[Revision comparison data]
╭──

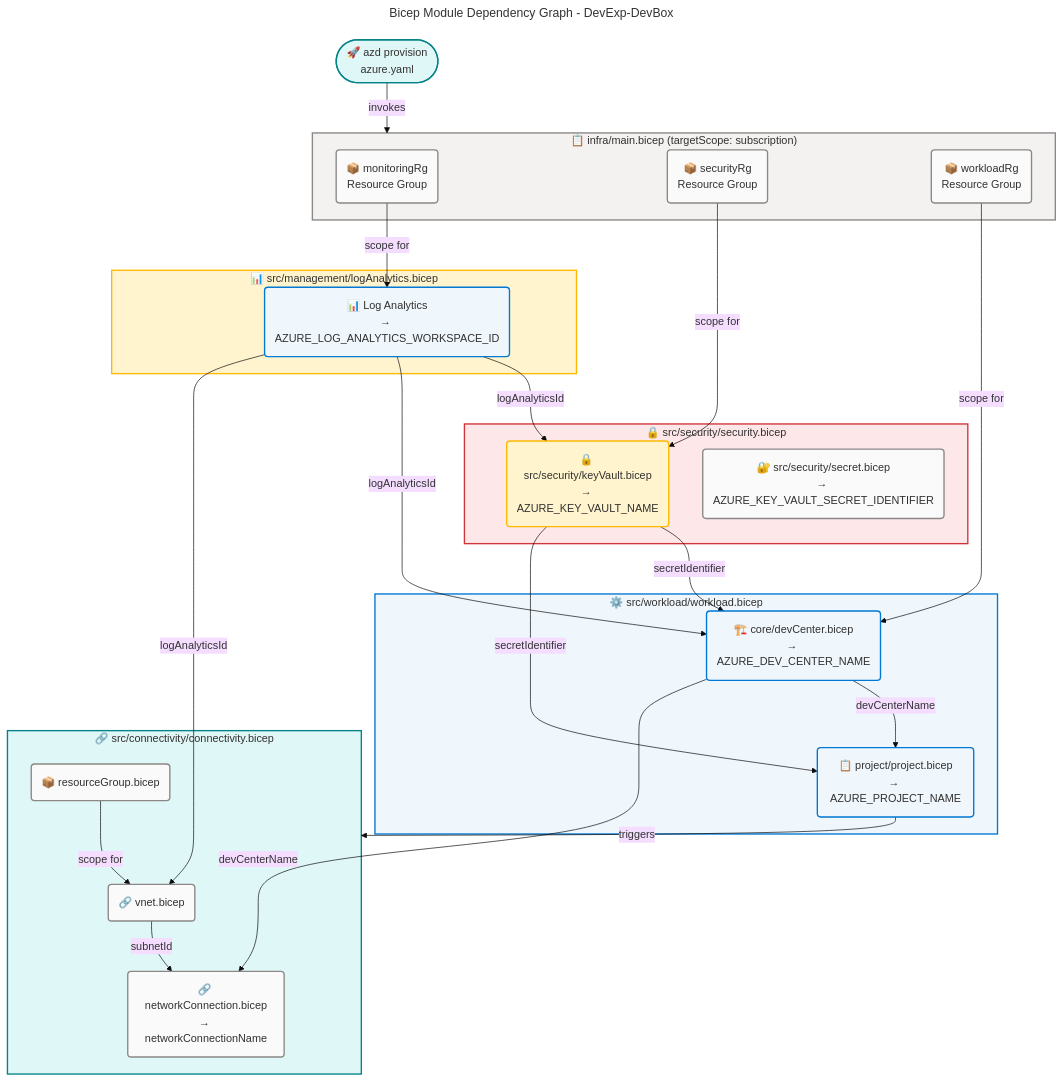
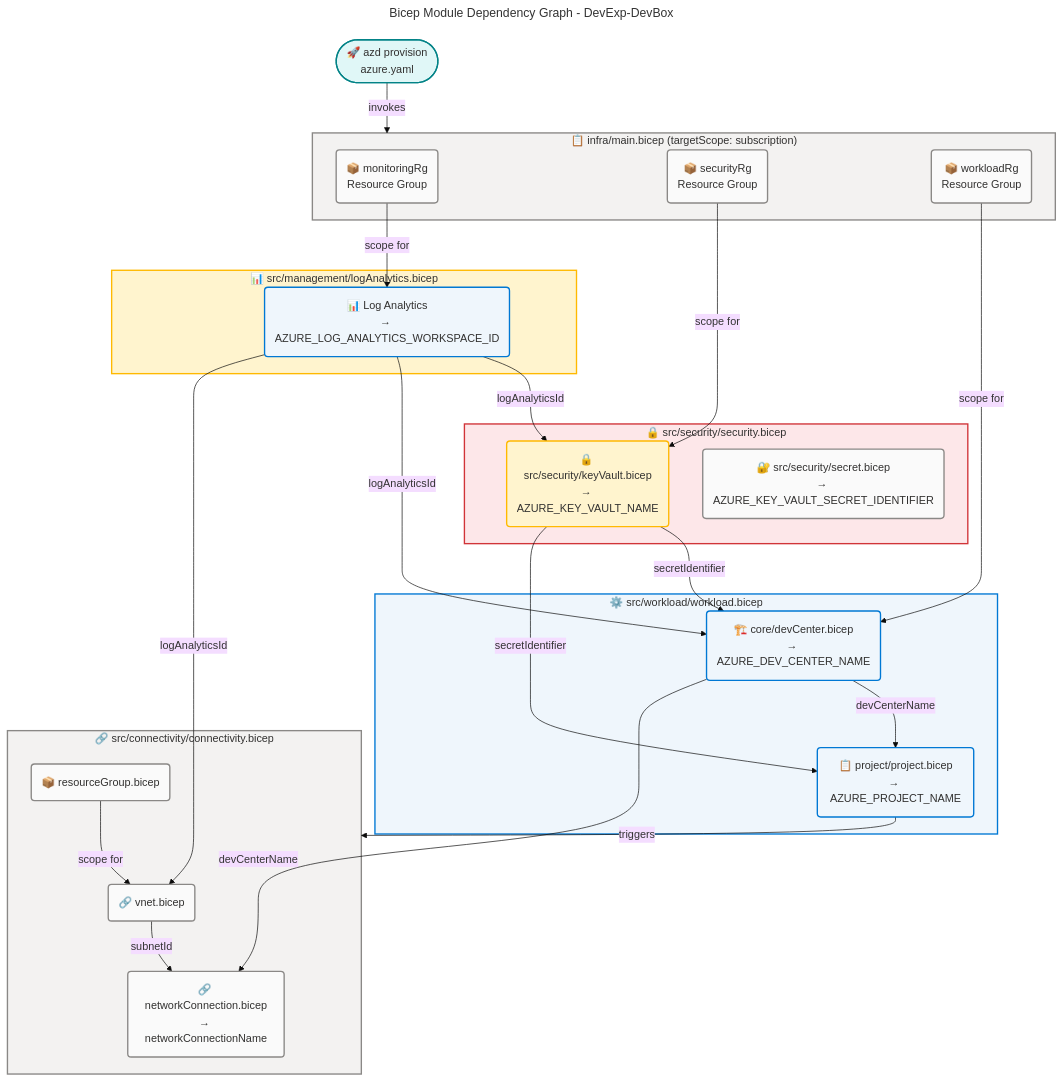
One commit to Evilazaro/DevExp-DevBox changed the sixth of 6 diagrams in docs/architecture/technology-architecture.md. Above: the diagram before and after it, drawn with Mermaid. The commit also changed other lines of this file, not shown here.

Commit message:
refactor: Update Mermaid diagram styles for improved visual clarity in technology architecture documentation

````diff
--- a/docs/architecture/technology-architecture.md
+++ b/docs/architecture/technology-architecture.md
@@ -1181,82 +1181,82 @@
 ```mermaid
 ---
 title: Bicep Module Dependency Graph - DevExp-DevBox
 config:
   theme: base
   look: classic
   layout: dagre
   themeVariables:
     fontSize: '16px'
   flowchart:
     htmlLabels: true
 ---
 flowchart TB
     accTitle: Bicep Module Dependency Graph - DevExp-DevBox
     accDescr: Directed acyclic graph showing all Bicep module dependencies and the data outputs passed between them during azd provision execution
 
     %% ═══════════════════════════════════════════════════════════════════════════
     %% AZURE / FLUENT ARCHITECTURE PATTERN v1.1
     %% (Semantic + Structural + Font + Accessibility Governance)
     %% ═══════════════════════════════════════════════════════════════════════════
     %% PHASE 1 - FLUENT UI: All styling uses approved Fluent UI palette only
     %% PHASE 2 - GROUPS: Every subgraph has semantic color via style directive
     %% PHASE 3 - COMPONENTS: Every node has semantic classDef + icon prefix
     %% PHASE 4 - ACCESSIBILITY: accTitle/accDescr present, WCAG AA contrast
     %% PHASE 5 - STANDARD: Governance block present, classDefs centralized
     %% ═══════════════════════════════════════════════════════════════════════════
 
     AZD(["🚀 azd provision<br/>azure.yaml"]):::external
 
     subgraph EntryPoint["📋 infra/main.bicep (targetScope: subscription)"]
         RG_MON("📦 monitoringRg<br/>Resource Group"):::neutral
         RG_SEC("📦 securityRg<br/>Resource Group"):::neutral
         RG_WL("📦 workloadRg<br/>Resource Group"):::neutral
     end
 
     subgraph MonitoringMod["📊 src/management/logAnalytics.bicep"]
         LA("📊 Log Analytics<br/>→ AZURE_LOG_ANALYTICS_WORKSPACE_ID"):::core
     end
 
     subgraph SecurityMod["🔒 src/security/security.bicep"]
         KV("🔒 src/security/keyVault.bicep<br/>→ AZURE_KEY_VAULT_NAME"):::warning
         SEC("🔐 src/security/secret.bicep<br/>→ AZURE_KEY_VAULT_SECRET_IDENTIFIER"):::neutral
     end
 
     subgraph WorkloadMod["⚙️ src/workload/workload.bicep"]
         DC("🏗️ core/devCenter.bicep<br/>→ AZURE_DEV_CENTER_NAME"):::core
         Proj("📋 project/project.bicep<br/>→ AZURE_PROJECT_NAME"):::core
     end
 
     subgraph ConnMod["🔗 src/connectivity/connectivity.bicep"]
         VNet("🔗 vnet.bicep"):::neutral
         NetConn("🔗 networkConnection.bicep<br/>→ networkConnectionName"):::neutral
         RG_Conn("📦 resourceGroup.bicep"):::neutral
     end
 
     AZD -->|"invokes"| EntryPoint
     RG_MON -->|"scope for"| LA
     RG_SEC -->|"scope for"| KV
     RG_WL -->|"scope for"| DC
     LA -->|"logAnalyticsId"| KV
     LA -->|"logAnalyticsId"| DC
     LA -->|"logAnalyticsId"| VNet
     KV -->|"secretIdentifier"| DC
     KV -->|"secretIdentifier"| Proj
     DC -->|"devCenterName"| Proj
     DC -->|"devCenterName"| NetConn
     Proj -->|"triggers"| ConnMod
     VNet -->|"subnetId"| NetConn
     RG_Conn -->|"scope for"| VNet
 
     %% Centralized classDefs
     classDef neutral fill:#FAFAFA,stroke:#8A8886,stroke-width:2px,color:#323130
     classDef core fill:#EFF6FC,stroke:#0078D4,stroke-width:2px,color:#323130
     classDef warning fill:#FFF4CE,stroke:#FFB900,stroke-width:2px,color:#323130
     classDef external fill:#E0F7F7,stroke:#038387,stroke-width:2px,color:#323130
 
     style EntryPoint fill:#F3F2F1,stroke:#8A8886,stroke-width:2px,color:#323130
     style MonitoringMod fill:#FFF4CE,stroke:#FFB900,stroke-width:2px,color:#323130
     style SecurityMod fill:#FDE7E9,stroke:#D13438,stroke-width:2px,color:#323130
     style WorkloadMod fill:#EFF6FC,stroke:#0078D4,stroke-width:2px,color:#323130
-    style ConnMod fill:#E0F7F7,stroke:#038387,stroke-width:2px,color:#323130
+    style ConnMod fill:#F3F2F1,stroke:#8A8886,stroke-width:2px,color:#323130
 ```
````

╰──

» **EXERCISE GOAL**:
Except for the pictures, copy every line of the records above exactly.

» **SOLVED EXERCISE**:
One commit to Evilazaro/DevExp-DevBox changed the sixth of 6 diagrams in docs/architecture/technology-architecture.md. Above: the diagram before and after it, drawn with Mermaid. The commit also changed other lines of this file, not shown here.

Commit message:
refactor: Update Mermaid diagram styles for improved visual clarity in technology architecture documentation

````diff
--- a/docs/architecture/technology-architecture.md
+++ b/docs/architecture/technology-architecture.md
@@ -1181,82 +1181,82 @@
 ```mermaid
 ---
 title: Bicep Module Dependency Graph - DevExp-DevBox
 config:
   theme: base
   look: classic
   layout: dagre
   themeVariables:
     fontSize: '16px'
   flowchart:
     htmlLabels: true
 ---
 flowchart TB
     accTitle: Bicep Module Dependency Graph - DevExp-DevBox
     accDescr: Directed acyclic graph showing all Bicep module dependencies and the data outputs passed between them during azd provision execution
 
     %% ═══════════════════════════════════════════════════════════════════════════
     %% AZURE / FLUENT ARCHITECTURE PATTERN v1.1
     %% (Semantic + Structural + Font + Accessibility Governance)
     %% ═══════════════════════════════════════════════════════════════════════════
     %% PHASE 1 - FLUENT UI: All styling uses approved Fluent UI palette only
     %% PHASE 2 - GROUPS: Every subgraph has semantic color via style directive
     %% PHASE 3 - COMPONENTS: Every node has semantic classDef + icon prefix
     %% PHASE 4 - ACCESSIBILITY: accTitle/accDescr present, WCAG AA contrast
     %% PHASE 5 - STANDARD: Governance block present, classDefs centralized
     %% ═══════════════════════════════════════════════════════════════════════════
 
     AZD(["🚀 azd provision<br/>azure.yaml"]):::external
 
     subgraph EntryPoint["📋 infra/main.bicep (targetScope: subscription)"]
         RG_MON("📦 monitoringRg<br/>Resource Group"):::neutral
         RG_SEC("📦 securityRg<br/>Resource Group"):::neutral
         RG_WL("📦 workloadRg<br/>Resource Group"):::neutral
     end
 
     subgraph MonitoringMod["📊 src/management/logAnalytics.bicep"]
         LA("📊 Log Analytics<br/>→ AZURE_LOG_ANALYTICS_WORKSPACE_ID"):::core
     end
 
     subgraph SecurityMod["🔒 src/security/security.bicep"]
         KV("🔒 src/security/keyVault.bicep<br/>→ AZURE_KEY_VAULT_NAME"):::warning
         SEC("🔐 src/security/secret.bicep<br/>→ AZURE_KEY_VAULT_SECRET_IDENTIFIER"):::neutral
     end
 
     subgraph WorkloadMod["⚙️ src/workload/workload.bicep"]
         DC("🏗️ core/devCenter.bicep<br/>→ AZURE_DEV_CENTER_NAME"):::core
         Proj("📋 project/project.bicep<br/>→ AZURE_PROJECT_NAME"):::core
     end
 
     subgraph ConnMod["🔗 src/connectivity/connectivity.bicep"]
         VNet("🔗 vnet.bicep"):::neutral
         NetConn("🔗 networkConnection.bicep<br/>→ networkConnectionName"):::neutral
         RG_Conn("📦 resourceGroup.bicep"):::neutral
     end
 
     AZD -->|"invokes"| EntryPoint
     RG_MON -->|"scope for"| LA
     RG_SEC -->|"scope for"| KV
     RG_WL -->|"scope for"| DC
     LA -->|"logAnalyticsId"| KV
     LA -->|"logAnalyticsId"| DC
     LA -->|"logAnalyticsId"| VNet
     KV -->|"secretIdentifier"| DC
     KV -->|"secretIdentifier"| Proj
     DC -->|"devCenterName"| Proj
     DC -->|"devCenterName"| NetConn
     Proj -->|"triggers"| ConnMod
     VNet -->|"subnetId"| NetConn
     RG_Conn -->|"scope for"| VNet
 
     %% Centralized classDefs
     classDef neutral fill:#FAFAFA,stroke:#8A8886,stroke-width:2px,color:#323130
     classDef core fill:#EFF6FC,stroke:#0078D4,stroke-width:2px,color:#323130
     classDef warning fill:#FFF4CE,stroke:#FFB900,stroke-width:2px,color:#323130
     classDef external fill:#E0F7F7,stroke:#038387,stroke-width:2px,color:#323130
 
     style EntryPoint fill:#F3F2F1,stroke:#8A8886,stroke-width:2px,color:#323130
     style MonitoringMod fill:#FFF4CE,stroke:#FFB900,stroke-width:2px,color:#323130
     style SecurityMod fill:#FDE7E9,stroke:#D13438,stroke-width:2px,color:#323130
     style WorkloadMod fill:#EFF6FC,stroke:#0078D4,stroke-width:2px,color:#323130
-    style ConnMod fill:#E0F7F7,stroke:#038387,stroke-width:2px,color:#323130
+    style ConnMod fill:#F3F2F1,stroke:#8A8886,stroke-width:2px,color:#323130
 ```
````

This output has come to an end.